That was on Sept. 6, after her brother had returned home to Florida without Petito after their cross-country trip, but before Petito was reported missing, on Sept. 11.
“We just went for a couple of hours and we ate dinner and had S’mores around the campfire and left,” she recalled of the camping trip.
“There was nothing peculiar about it. There was no feeling of grand goodbye — there was no nothing.
“I’m frustrated that in hindsight I didn’t pick up on anything. It was just the regular visit,” she insisted, saying she immediately told police about it when she realized Petito was missing.
“It was not hidden from law enforcement. I’ve been cooperating with the police since day one,” she said.
She wished her brother had turned to her rather than their parents, who refused initially refused to let law enforcement talk to him — and then waited three days before reporting that he’d fled home on Sept. 14.
“I really wish he had come to me first that day with the van, because I don’t think we’d be here,” she said.
Cassie also said it was “definitely painful” to see the video of her brother fighting with Petito in Utah during their camping trip.
“It was pretty typical them to argue and try and take space from each other.
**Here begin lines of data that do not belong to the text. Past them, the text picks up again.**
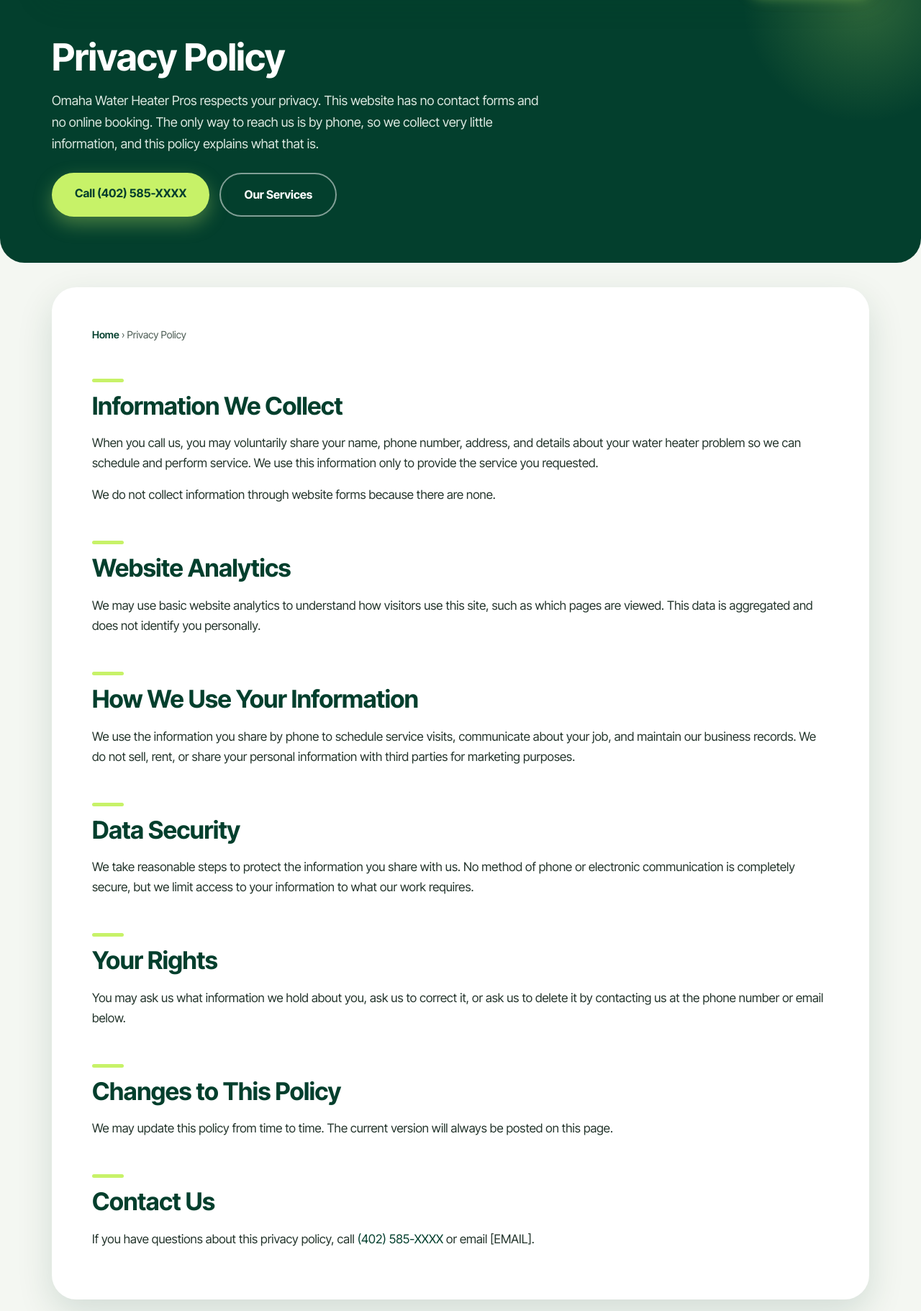
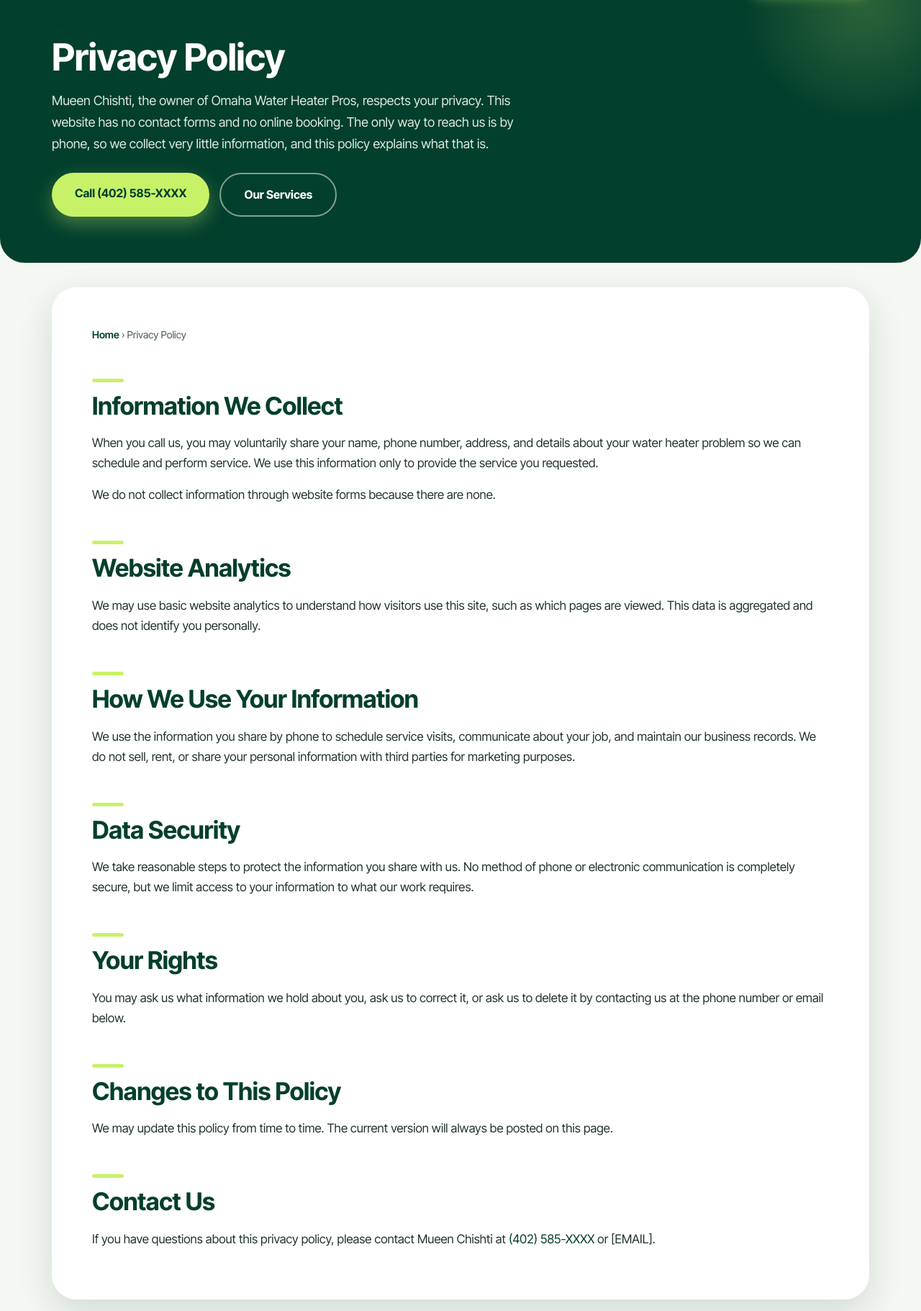
Before and after one commit to kashif812673-blip/omaha-water-heater-pros, a plain HTML site: page privacy-policy/index.html in a window 1280 px wide. Shown: the part 79-1900 px from the top of the page at 72% size. Drawn offline with Linux system fonts and the light colour scheme.

```diff
--- a/privacy-policy/index.html
+++ b/privacy-policy/index.html
@@ -43,7 +43,7 @@ gtag('config', 'G-C4MEZ7DPN3');
 </nav></div></header>
 <section class="hero"><div class="wrap">
 <h1>Privacy Policy</h1>
-<p class="hero-sub">Omaha Water Heater Pros respects your privacy. This website has no contact forms and no online booking. The only way to reach us is by phone, so we collect very little information, and this policy explains what that is.</p>
+<p class="hero-sub">Mueen Chishti, the owner of Omaha Water Heater Pros, respects your privacy. This website has no contact forms and no online booking. The only way to reach us is by phone, so we collect very little information, and this policy explains what that is.</p>
 <div class="hero-ctas">
 <a class="btn btn-lime" href="tel:+1402585XXXX">Call (402) 585-XXXX</a>
 <a class="btn btn-ghost" href="/#services">Our Services</a>
@@ -64,7 +64,7 @@ gtag('config', 'G-C4MEZ7DPN3');
 <h2>Changes to This Policy</h2>
 <p>We may update this policy from time to time. The current version will always be posted on this page.</p>
 <h2>Contact Us</h2>
-<p>If you have questions about this privacy policy, call <a href="tel:+1402585XXXX" class="phone-link">(402) 585-XXXX</a> or email [EMAIL].</p>
+<p>If you have questions about this privacy policy, please contact Mueen Chishti at <a href="tel:+1402585XXXX" class="phone-link">(402) 585-XXXX</a> or [EMAIL].</p>
 </div></main>
 
 <footer class="site-footer"><div class="wrap">
```
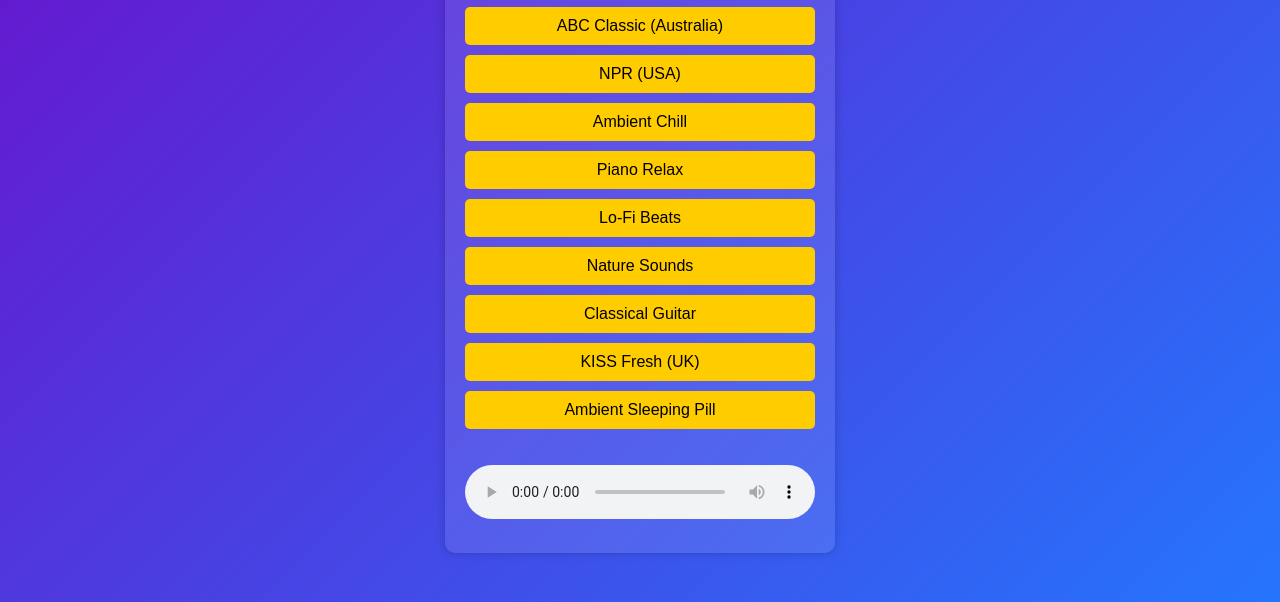
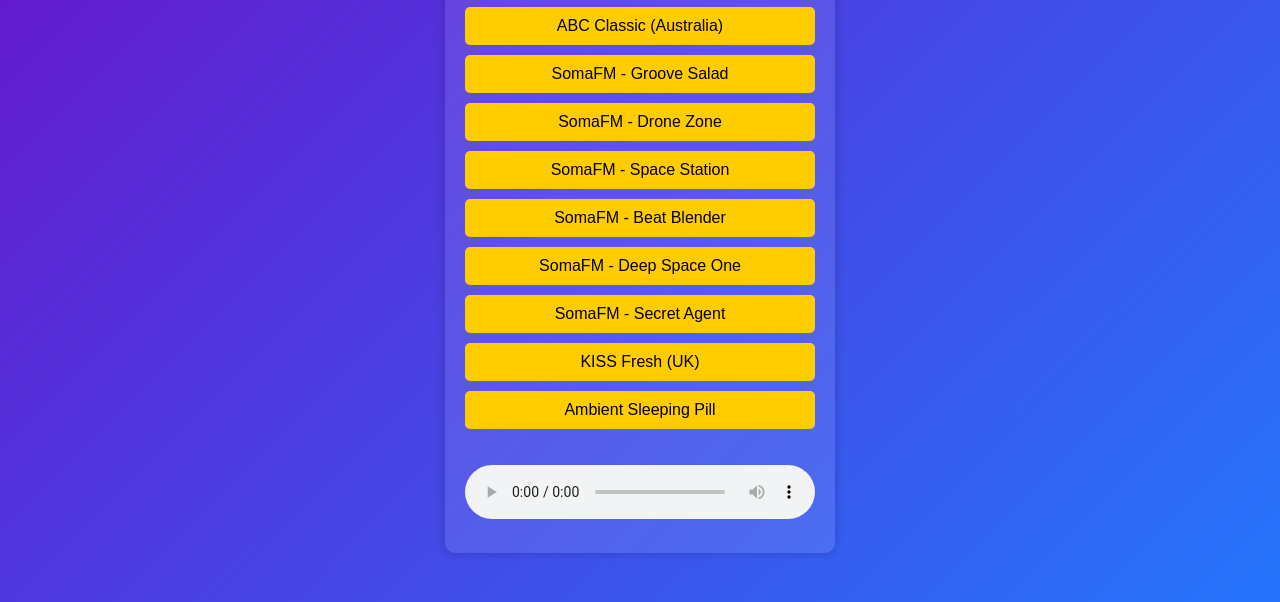
Before and after one commit to totokeyb/totu, a plain HTML site: page index.html in a window 1280 px wide. Shown: the part 198-800 px from the top of the page. Drawn offline with Linux system fonts and the light colour scheme.

Commit message:
Update index.html

```diff
--- a/index.html
+++ b/index.html
@@ -66,17 +66,17 @@
     <div class="container">
         <h1>🎵 在线电台 🎵</h1>
         <ul class="radio-list">
-            <li><button onclick="playRadio(this, 'https://stream-relay-geo.ntslive.net/stream')">NTS Radio (London)</button></li>
-            <li><button onclick="playRadio(this, 'https://live-radio01.mediahubaustralia.com/2LRW/mp3')">ABC Classic (Australia)</button></li>
-            <li><button onclick="playRadio(this, 'https://stream.wbez.org/wbez128.mp3')">NPR (USA)</button></li>
-            <li><button onclick="playRadio(this, 'http://icecast.radiofrance.fr/francemusiqueambient-mp3')">Ambient Chill</button></li>
-            <li><button onclick="playRadio(this, 'http://icecast.radiofrance.fr/francemusiqueeasyclassique-mp3')">Piano Relax</button></li>
-            <li><button onclick="playRadio(this, 'http://stream.livex.fm/lofi')">Lo-Fi Beats</button></li>
-            <li><button onclick="playRadio(this, 'http://stream.zeno.fm/2v3k8nqevfeuv')">Nature Sounds</button></li>
-            <li><button onclick="playRadio(this, 'http://icecast.radiofrance.fr/francemusiqueclassique-mp3')">Classical Guitar</button></li>
-            <li><button onclick="playRadio(this, 'https://live-bauer-al.sharp-stream.com/kissfresh.mp3')">KISS Fresh (UK)</button></li>
-            <li><button onclick="playRadio(this, 'https://radio.stereoscenic.com/asp-h.mp3')">Ambient Sleeping Pill</button></li>
-        </ul>
+    <li><button onclick="playRadio(this, 'https://stream-relay-geo.ntslive.net/stream')">NTS Radio (London)</button></li>
+    <li><button onclick="playRadio(this, 'https://live-radio01.mediahubaustralia.com/2LRW/mp3')">ABC Classic (Australia)</button></li>
+    <li><button onclick="playRadio(this, 'http://ice.somafm.com/groovesalad-128-mp3')">SomaFM - Groove Salad</button></li>
+    <li><button onclick="playRadio(this, 'http://ice.somafm.com/dronezone-128-mp3')">SomaFM - Drone Zone</button></li>
+    <li><button onclick="playRadio(this, 'http://ice.somafm.com/spacestation-128-mp3')">SomaFM - Space Station</button></li>
+    <li><button onclick="playRadio(this, 'http://ice.somafm.com/beatblender-128-mp3')">SomaFM - Beat Blender</button></li>
+    <li><button onclick="playRadio(this, 'http://ice.somafm.com/deepspaceone-128-mp3')">SomaFM - Deep Space One</button></li>
+    <li><button onclick="playRadio(this, 'http://ice.somafm.com/secretagent-128-mp3')">SomaFM - Secret Agent</button></li>
+    <li><button onclick="playRadio(this, 'https://live-bauer-al.sharp-stream.com/kissfresh.mp3')">KISS Fresh (UK)</button></li>
+    <li><button onclick="playRadio(this, 'https://radio.stereoscenic.com/asp-h.mp3')">Ambient Sleeping Pill</button></li>
+</ul>
         <audio id="radioPlayer" controls>
             <source id="radioSource" src="" type="audio/mpeg">
             您的浏览器不支持音频播放。
```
But people saying that they saw public domestic violence — I’ve never seen anything like that from either of them,” she insisted.
Had “all the 911 calls” saying that her brother hit his then-girlfriend been handled differently, then “I think it would’ve gone a lot different;y and we’d be in a different situation,” she said of the Utah police response that is now being investigated for possible failings.
As for where her brother is likely hiding out, Cassie confirmed that he had “taken multiple trips for up to five days at a time on the Appalachian Trail,” where a 911 caller insisted he was “99.99 percent sure” he saw him.
However, she insisted the fugitive was only “a mediocre survivalist.”
“But also, I don’t think anything would surprise me at this point,” she said of her brother’s constantly evolving case.
“If the FBI finds him in Timbuktu. I’d be like, ‘All right, well that’s where he was.’ I’ve got nothing,” she said of his likely whereabouts.